choice is based upon a divine principle. Outwardly, it appears
that Esau should have been the right choice. He was the firstborn;
and when his father requested meat, he willingly went to get
it for him (Genesis 27:1-4). Jesus said that His meat was
to do the will of the Father (John 4:34).
Nevertheless, when under the pressure of intense hunger,
Esau despised the blessing of God and sold his birthright
to Jacob for a bowl of soup, a present, temporal satisfaction
(Genesis 25:29-33). Jesus faced this same test of hunger in
the wilderness, but refused to turn stones into bread, in
order to feed His hunger.
“Man shall not live by bread alone, but by every word
that proceeds out of the mouth of God.” Matthew 4:4
While Esau was seeking meat for his father, Jacob deceived
his father into imparting the blessing to him rather than
to his brother. But later, when Jacob was under intense pressure,
the true quality of his character came forth. Jacob had fled
from Esau and was now returning home with all of his possessions.
In Genesis 32:6-8 he was told that everything that he owned
was in jeopardy, as Esau was coming with 400 men toward him.
Then Jacob humbled his heart before the Lord and asked for
His help (Genesis 32:9-12).
“And he took them, and sent them over the brook, and
sent over that he had. And Jacob was left alone; and there
wrestled a man with him until the breaking of the day.”
He sent all of his possessions toward Esau in two separate
companies, and then remained alone to see what would happen
when the first group came to Esau. His plan was that if Esau
destroyed the first group, he could take the second group
and escape. Then, an angel came and wrestled with, or detained
him during this time of extreme stress (Genesis 32:24-26).
Jacob could have thrust off the angel in order to leave and
protect his possessions, but he did not do this. Instead,
he detained the angel until he received a blessing from the
Because Jacob’s heart was set toward the Lord, he put
the Lord first when under intense pressure. Therefore, he
was changed by the Lord.
“And He (The Lord) said to him, what is your name?
And he said, Jacob (deceiver). And He (The Lord) said, Your
name shall be called no more Jacob, but Israel: for as a prince
have you power with God and with men and have prevailed.”
Jacob received a change of his nature, along with position
and power. Esau, who had sought rather to satisfy the present
hunger of his stomach, lost out.
God deals with us according to the “Intent of our Heart.”
That is, according to what we truly desire to be. The present
state or condition in which we find ourselves will be changed

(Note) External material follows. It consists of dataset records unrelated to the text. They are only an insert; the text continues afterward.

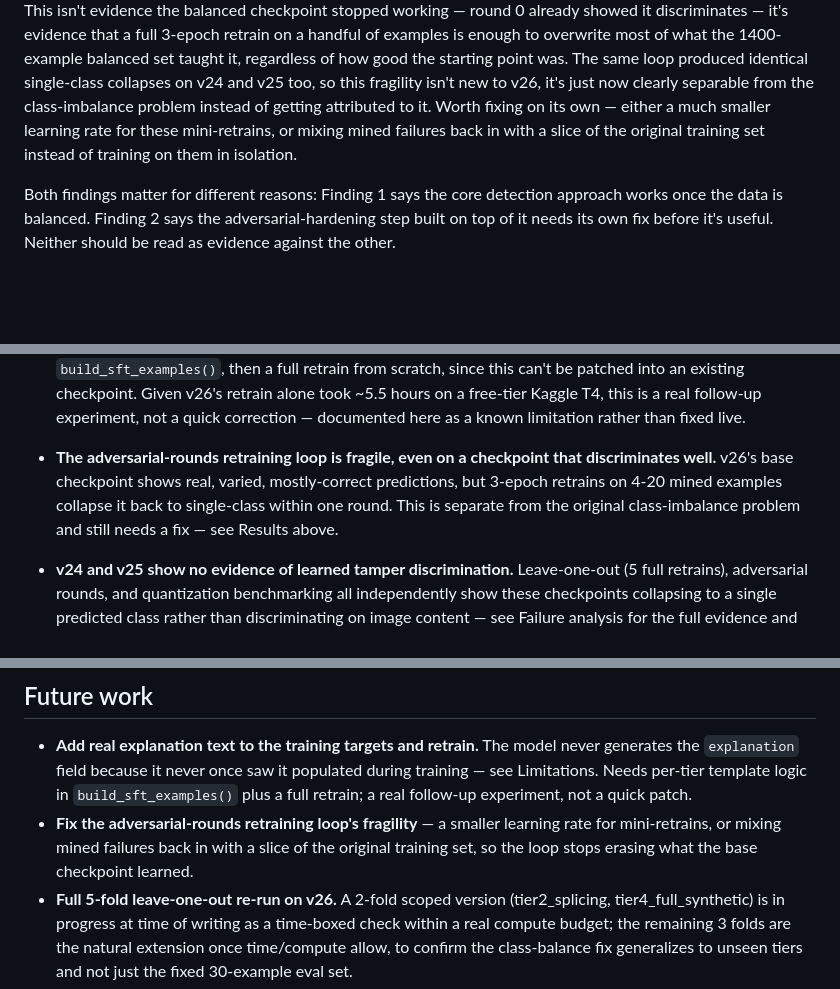
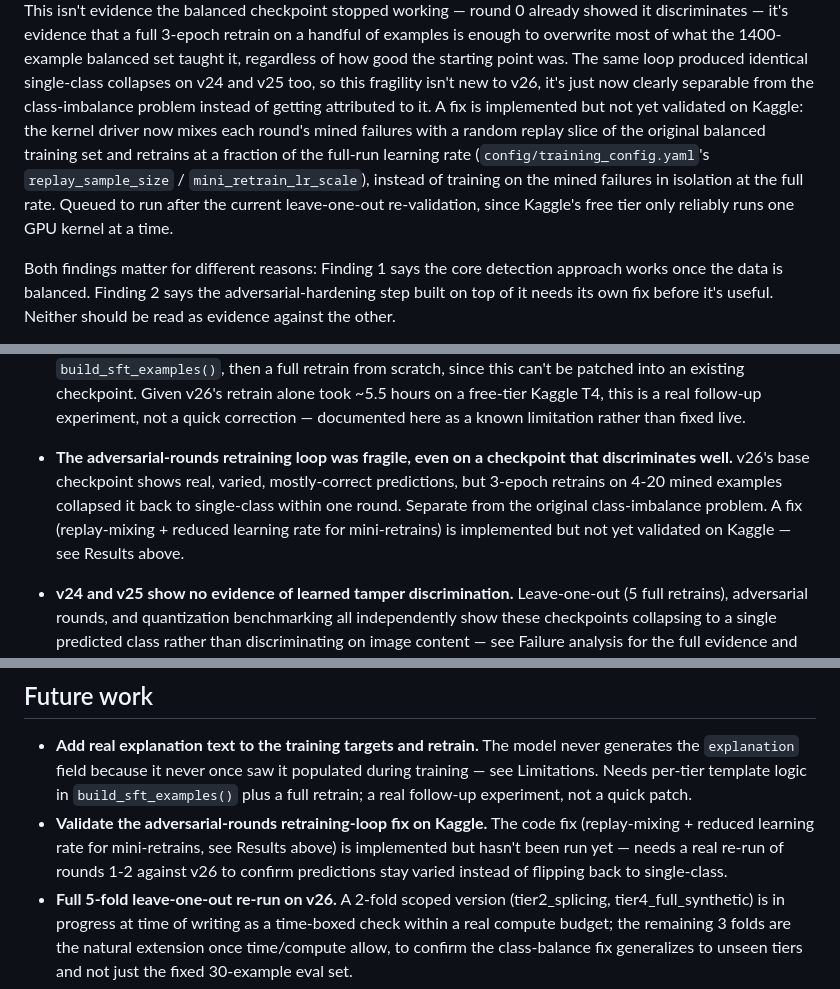
Before and after one commit to Poojadheniya17/doc_verification, a Markdown page: writeup/project_report.md, 3 parts joined by grey strips. Drawn GitHub-style; blank space fills up the shorter version.

Commit message:
note the adversarial-rounds fragility fix is implemented, not yet validated
Update the writeup, its future-work list, and the phase6 summary to say
the replay+lower-LR fix already landed in code rather than describing it
as still-needed -- validation is queued behind the LOO re-run.

```diff
--- a/writeup/project_report.md
+++ b/writeup/project_report.md
@@ -525,10 +525,15 @@ handful of examples is enough to overwrite most of what the 1400-example
 balanced set taught it, regardless of how good the starting point was. The
 same loop produced identical single-class collapses on v24 and v25 too, so
 this fragility isn't new to v26, it's just now clearly separable from the
-class-imbalance problem instead of getting attributed to it. Worth fixing
-on its own — either a much smaller learning rate for these mini-retrains,
-or mixing mined failures back in with a slice of the original training set
-instead of training on them in isolation.
+class-imbalance problem instead of getting attributed to it. A fix is
+implemented but not yet validated on Kaggle: the kernel driver now mixes
+each round's mined failures with a random replay slice of the original
+balanced training set and retrains at a fraction of the full-run learning
+rate (`config/training_config.yaml`'s `replay_sample_size` /
+`mini_retrain_lr_scale`), instead of training on the mined failures in
+isolation at the full rate. Queued to run after the current leave-one-out
+re-validation, since Kaggle's free tier only reliably runs one GPU kernel
+at a time.
 
 Both findings matter for different reasons: Finding 1 says the core
 detection approach works once the data is balanced. Finding 2 says the
@@ -583,12 +588,13 @@ same as v26 itself.
   real follow-up experiment, not a quick correction — documented here as a
   known limitation rather than fixed live.
 
-- **The adversarial-rounds retraining loop is fragile, even on a
+- **The adversarial-rounds retraining loop was fragile, even on a
   checkpoint that discriminates well.** v26's base checkpoint shows real,
   varied, mostly-correct predictions, but 3-epoch retrains on 4-20 mined
-  examples collapse it back to single-class within one round. This is
-  separate from the original class-imbalance problem and still needs a
-  fix — see Results above.
+  examples collapsed it back to single-class within one round. Separate
+  from the original class-imbalance problem. A fix (replay-mixing + reduced
+  learning rate for mini-retrains) is implemented but not yet validated on
+  Kaggle — see Results above.
 - **v24 and v25 show no evidence of learned tamper discrimination.**
   Leave-one-out (5 full retrains), adversarial rounds, and quantization
   benchmarking all independently show these checkpoints collapsing to a
@@ -637,10 +643,11 @@ same as v26 itself.
   it populated during training — see Limitations. Needs per-tier template
   logic in `build_sft_examples()` plus a full retrain; a real follow-up
   experiment, not a quick patch.
-- **Fix the adversarial-rounds retraining loop's fragility** — a smaller
-  learning rate for mini-retrains, or mixing mined failures back in with a
-  slice of the original training set, so the loop stops erasing what the
-  base checkpoint learned.
+- **Validate the adversarial-rounds retraining-loop fix on Kaggle.** The
+  code fix (replay-mixing + reduced learning rate for mini-retrains, see
+  Results above) is implemented but hasn't been run yet — needs a real
+  re-run of rounds 1-2 against v26 to confirm predictions stay varied
+  instead of flipping back to single-class.
 - **Full 5-fold leave-one-out re-run on v26.** A 2-fold scoped version
   (tier2_splicing, tier4_full_synthetic) is in progress at time of writing
   as a time-boxed check within a real compute budget; the remaining 3 folds
```
Also changed, not shown: results/tables/phase6_adversarial_rounds_summary.md (+7 -4 lines).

by the Lord, if we truly put Him first and then trust Him.
“For the Lord God helps Me, therefore I am not disgraced;
Therefore, I have set My face like flint, and I know that
I shall not be ashamed.” Isaiah 50:7 NAS